Directions — Return, from the data that follows, each line that holds the word "output".
[The input — start]
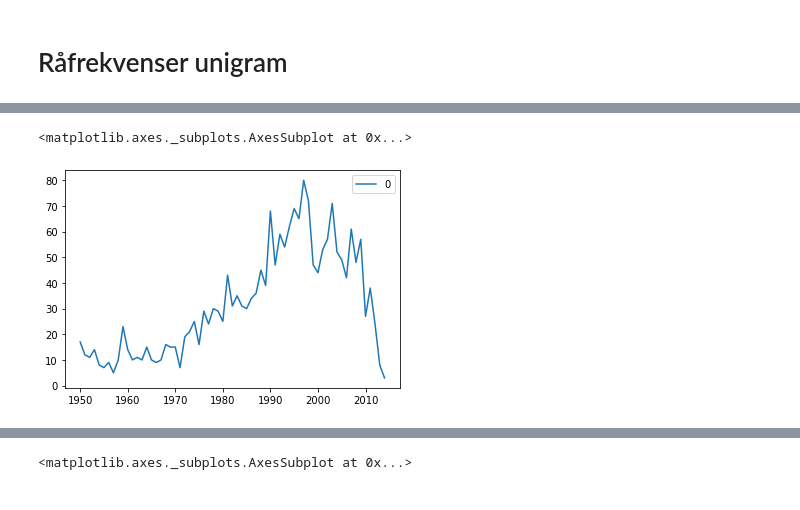
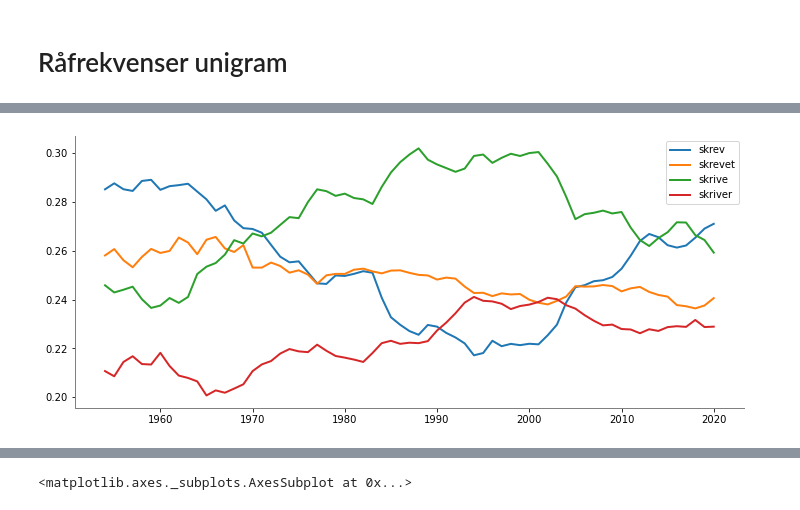
Before and after one commit to Yoonsen/ngram, a Jupyter notebook: N-gram dewy.ipynb, the cells around one changed output, grey strips where cells are left out. Drawn from its saved outputs; the diff is of its cells as text; code cells hidden in the pictures.

```diff
--- a/N-gram dewy.ipynb
+++ b/N-gram dewy.ipynb
@@ -51,6 +65 @@ d2.ngram_book("likestilling", period = (2012, 2020)).plot()
-# %%
-nb.bigram('meslinger','og').plot()
-# %% [output]
-<matplotlib.axes._subplots.AxesSubplot at 0x...>
-[figure, removed]
 # %%
@@ -58,0 +68,19 @@ kohort = "jeg du han hun vi de"
+# %%
+def nplot(wordlist, period = (1950, 2020), func = d2.ngram_book):
+    d = func(word = wordlist, period = period)
+    ax = d.div(d.sum(axis = 1), axis = 0).rolling(window = 5).mean().plot(figsize = (12, 5), lw = 2)
+    ax.spines["top"].set_visible(False)
+    ax.spines["right"].set_visible(False)
+    ax.spines["top"].set_color("lightgrey")
+    ax.spines["right"].set_color("lightgrey")
+    ax.spines["bottom"].set_color("grey")
+    ax.spines["left"].set_color("grey")
+    ax.spines["bottom"].set_linewidth(1)
+    ax.spines["left"].set_linewidth(1)
+    #ax.legend(loc='upper left', frameon=False)
+    ax.legend(bbox_to_anchor=(1.0, 1.0))
+    ax.plot();
+# %%
+nplot("skriver skrive skrev skrevet".split())
+# %% [output]
+[figure, added]
```
Also changed, not shown: parts of 25 cells of this notebook, 3 other files.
[The input — finish]
Completed task —
Before and after one commit to Yoonsen/ngram, a Jupyter notebook: N-gram dewy.ipynb, the cells around one changed output, grey strips where cells are left out. Drawn from its saved outputs; the diff is of its cells as text; code cells hidden in the pictures.
-# %% [output]
+# %% [output]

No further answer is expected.